dc.date.accessioned 2006-10-31T13:22:47Z
dc.date.available 2006-10-31T13:22:47Z
dc.date.issued 2006-10-31T13:22:47Z
dc.identifier.uri http://hdl.handle.net/10539/1546
dc.description Student Number : 0213468X - MPh dissertation - School of Public Health - Faculty of Health Sciences en

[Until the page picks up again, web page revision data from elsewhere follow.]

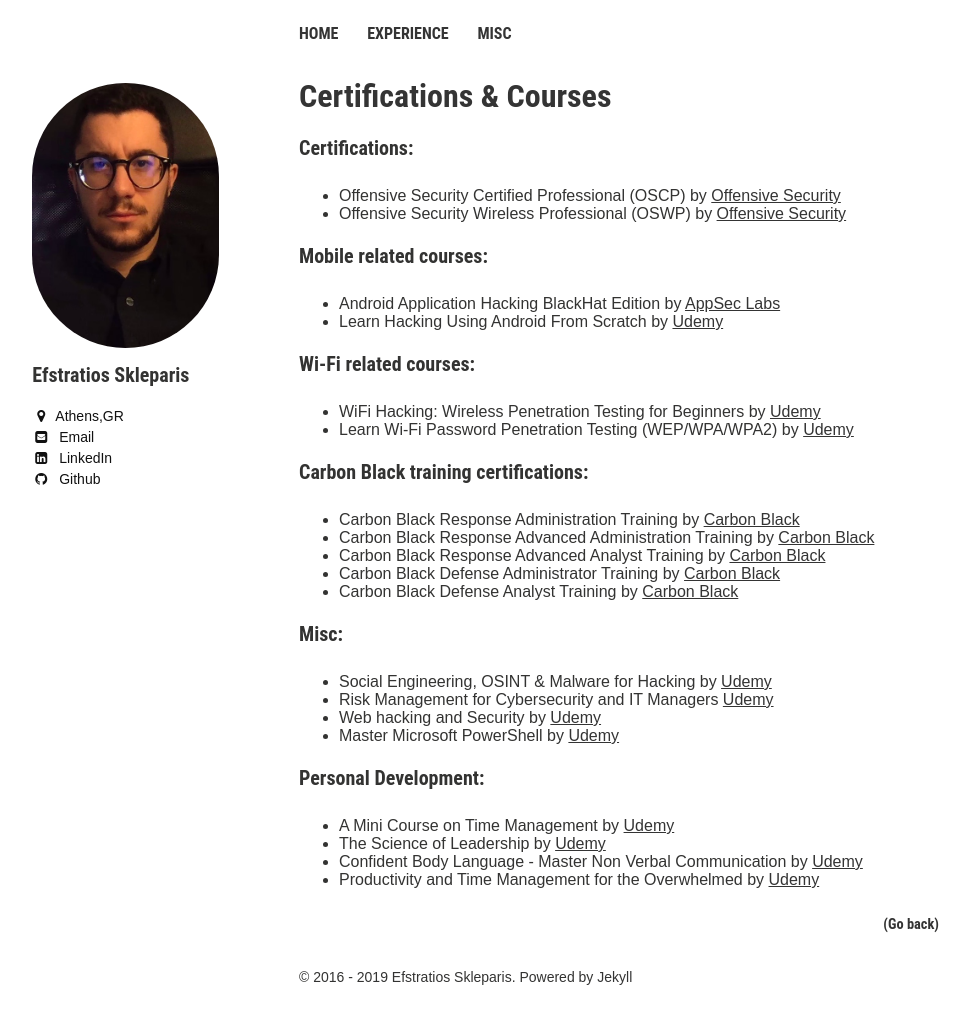
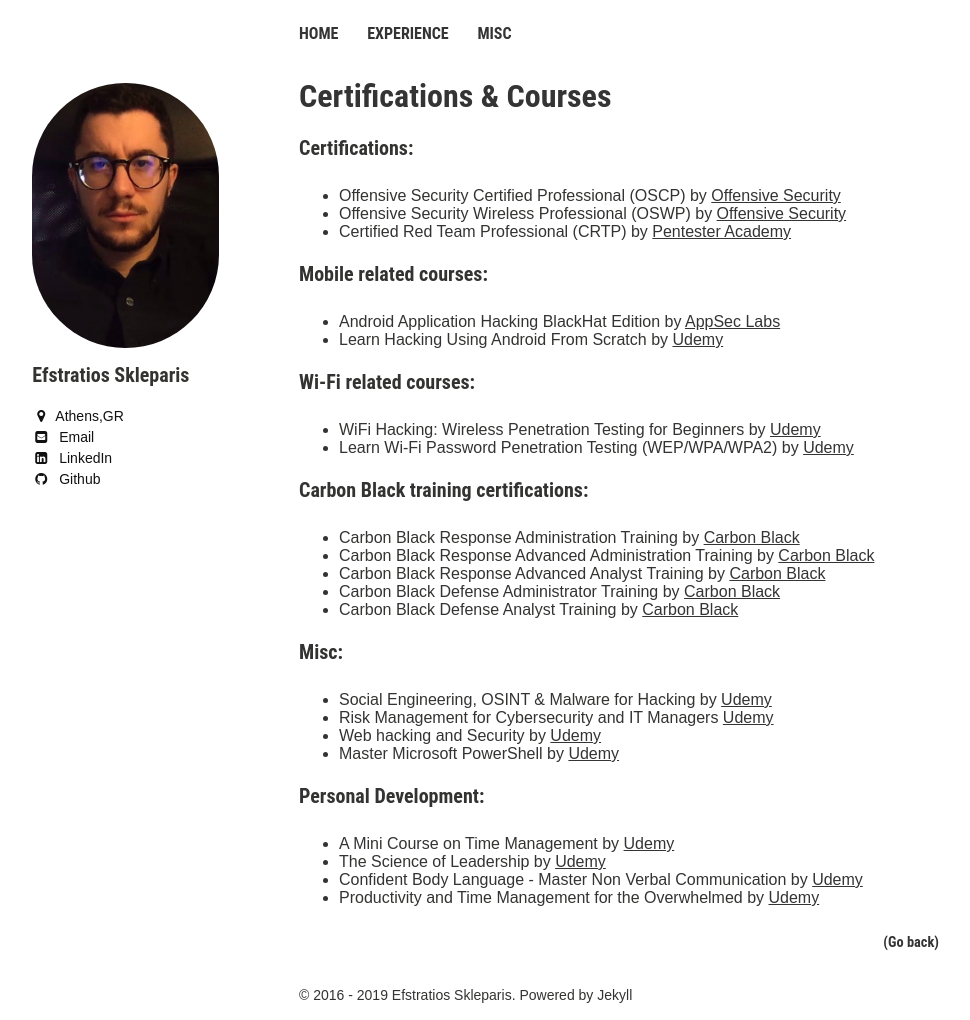
Before and after one commit to efstratios/efstratios.github.io, a Jekyll site: the page built from certs/index.md, in a window 1280 px wide. Shown: the whole page, without its empty margins (21-991 px from the left). Built offline with Jekyll 4.4.1, drawn with Linux system fonts in a browser that asks for light colours.

Commit message:
Added CRTP

```diff
--- a/certs/index.md
+++ b/certs/index.md
@@ -8,6 +8,7 @@
 ### Certifications:
 * Offensive Security Certified Professional (OSCP) by [Offensive Security](https://www.offensive-security.com/){:target="_blank" rel="noopener"}
 * Offensive Security Wireless Professional (OSWP) by [Offensive Security](https://www.offensive-security.com/){:target="_blank" rel="noopener"}
+* Certified Red Team Professional (CRTP) by [Pentester Academy](https://www.pentesteracademy.com/activedirectorylab){:target="_blank" rel="noopener"}
 
 ###	Mobile related courses:
 
```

dc.description.abstract Background: Noise Induced Hearing Loss (NIHL) is increasingly being regarded as one of the most important Occupational diseases, especially in the mining industry. As most mining houses have put systems in place to try and control this problem it remains to be seen if existing controls are effective in achieving the intended objective of preventing hearing loss. This study was conducted in one of the big South African Diamond mines, which has a well resourced Hearing Conservation Program. Objectives: This study was conducted with the purpose of establishing if there has been additional incidence of NIHL in noise exposed workers during the observation period of five years. The other objective of this study was to determine the effect of age. Study design and method: The population in this study was made up of permanent employees of the mine. They were divided into low risk and high risk groups according to the noise/acoustic zoning of their work areas by the mine’s Occupation Hygiene Section, with the low exposure group acting as the control group. A retrospective record review was done using the Occupational Health records in the mine’s Occupational Health Centre. The period of observation spanned 1 January 1999 – 31 December 2004 (inclusive). Trends of the collated data were used to compare the two exposure groups with regard to the various outcomes that are commonly associated with hazardous noise exposure. Results: The outcomes that were analyzed in this study were: Incidence Rates for NIHL, Notching and Down-sloping. All these were observed to have occurred more among the exposed group during the period of observation. The incidence rates, in particular, were found to 92.8 per thousand person years in the high exposure group and 52.3 per thousand person years in the low exposure group. The statistical test that was used was the z-test and the results were z=5.844 with a p<0.05. Having decided on a significance level of 5% for the statistical test, this result was found to be statistically significant. This can be regarded as some proof that the exposed group had a worse outcome than their non-exposed counterparts. Another observation that was made was that the incidence of NIHL was proportionately higher among the older study subjects. Conclusion: Since the exposed group of workers was found to show statistically significant incidence of NIHL compared to the low exposure group it shows that the current Hearing Conservation Program (HCP) that is employed by the mine is not effective in preventing NIHL. However there were some limitations in the study design that preclude generalization of these results. Therefore a recommendation was made for a prospective cohort study to address these limitations. en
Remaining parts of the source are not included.